Getting on the ballot was difficult for him even in a party that already existed. To start, he had to win over the state Libertarians at their convention last spring. Then he had to collect 15,000 valid signatures around the state to secure a spot on the ballot. The veracity of those can be challenged (but were not seriously in this case), so you need a buffer. Warren rustled up 34,000 just in case.
So, what about his politics?
One of his chief proposals is to cap pay for all state jobs at $100,000, pointing to the New York City librarian who makes $689,000 and the Long Island Railroad conductor who makes $239,000 as evidence of state salaries gone wild. Those are some galling figures, but when I posited that $100,000 is not as much as it used to be, especially downstate and in New York City for a family of four, he didn’t have a great answer. He said, if you posted those wages for government jobs to people in NYC, there would be “a line a mile long of highly qualified” MBAs and lawyers around the block. I don’t scoff at $100 grand, but I know plenty of MBAs and JDs who do. They went to school to earn more than that, especially when you throw in the caveat that they can expect no raises, even on merit, from these hypothetical state gigs. He counters that a government job is more stable (conflicting with his intent to cut many), and that anyone is still free to frolic in the private sector.
Warren is pro-choice (don’t tell the Teabaggers that) but a staunch Second Amendment man (that, you can tell them). He has a passion for the Fourth Amendment (unreasonable search and seizure) and for ending the drug war, saying we should legalize drugs and stop locking up poor blacks and Hispanics and breaking up their families. His rationalization is that we are throwing out cash on an un-winnable war, that addicts aren’t stopped by the law, and that resources should be put towards clinical treatment.
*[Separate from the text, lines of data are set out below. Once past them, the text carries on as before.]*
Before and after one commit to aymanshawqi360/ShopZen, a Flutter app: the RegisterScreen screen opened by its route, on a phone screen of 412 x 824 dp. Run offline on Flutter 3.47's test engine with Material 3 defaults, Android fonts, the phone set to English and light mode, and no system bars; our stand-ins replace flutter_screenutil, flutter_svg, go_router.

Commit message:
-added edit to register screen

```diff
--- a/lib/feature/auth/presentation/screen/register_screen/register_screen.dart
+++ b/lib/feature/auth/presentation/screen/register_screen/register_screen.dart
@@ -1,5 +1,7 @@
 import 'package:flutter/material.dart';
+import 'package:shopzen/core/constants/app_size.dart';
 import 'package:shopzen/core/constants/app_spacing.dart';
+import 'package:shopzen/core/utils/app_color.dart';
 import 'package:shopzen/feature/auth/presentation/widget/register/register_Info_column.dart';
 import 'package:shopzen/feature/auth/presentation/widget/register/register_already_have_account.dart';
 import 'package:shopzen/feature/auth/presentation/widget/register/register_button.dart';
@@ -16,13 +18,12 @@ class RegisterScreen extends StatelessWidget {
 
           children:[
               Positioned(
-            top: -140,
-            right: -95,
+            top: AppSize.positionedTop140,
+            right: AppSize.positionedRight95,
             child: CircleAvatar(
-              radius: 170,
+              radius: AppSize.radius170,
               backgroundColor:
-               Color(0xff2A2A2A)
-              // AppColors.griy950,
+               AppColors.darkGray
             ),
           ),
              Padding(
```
Of being the Republican House candidate in 2004 and 2006, he says it was a great experience despite the decisive losses. Four times he had the chance to debate the incumbent Michael McNulty, who he called a class act regardless of their political differences. He did better than the past seven challengers, but couldn’t get the national Republican machine to give him the cash to make a dent.
His choice for president in 2008 was Ron Paul. His choice for 2012 is Ron Paul. His choice for favorite American microbrew is Ron Paul.
When I asked Warren about something that he wrote on his blog two years ago regarding how females reach peak sexual fertility around 13 to 18 years old, he explained that he was making a satirical point and not implying that men should be pursuing them. I give him the benefit of the doubt, but the larger takeaway is why broach any of these topics at all? You were a candidate for federal office, you hold a local position, and you aspire to be state executive… I think any talk of young women is begging for trouble.
Finally, I had to ask Warren why Roger Stone, himself not short of enemies, hates you? He grunted back, “Why does Roger Stone do anything?” He’s an “empty human being” who deceitfully interfered with Warren’s plans in an effort to make Kristin Davis the Libertarian candidate. In the end, they both made it on the ballot.
Warren feels he can get 50,000 votes, roughly 1 percent, though he claims he has reached 3 or 4 percent in some polls. That’s all TBD, and I’m not putting my money on him, but Warren wasn’t as boring and unlikeable as I had expected. I just can’t tell if I am pleased or disappointed with that.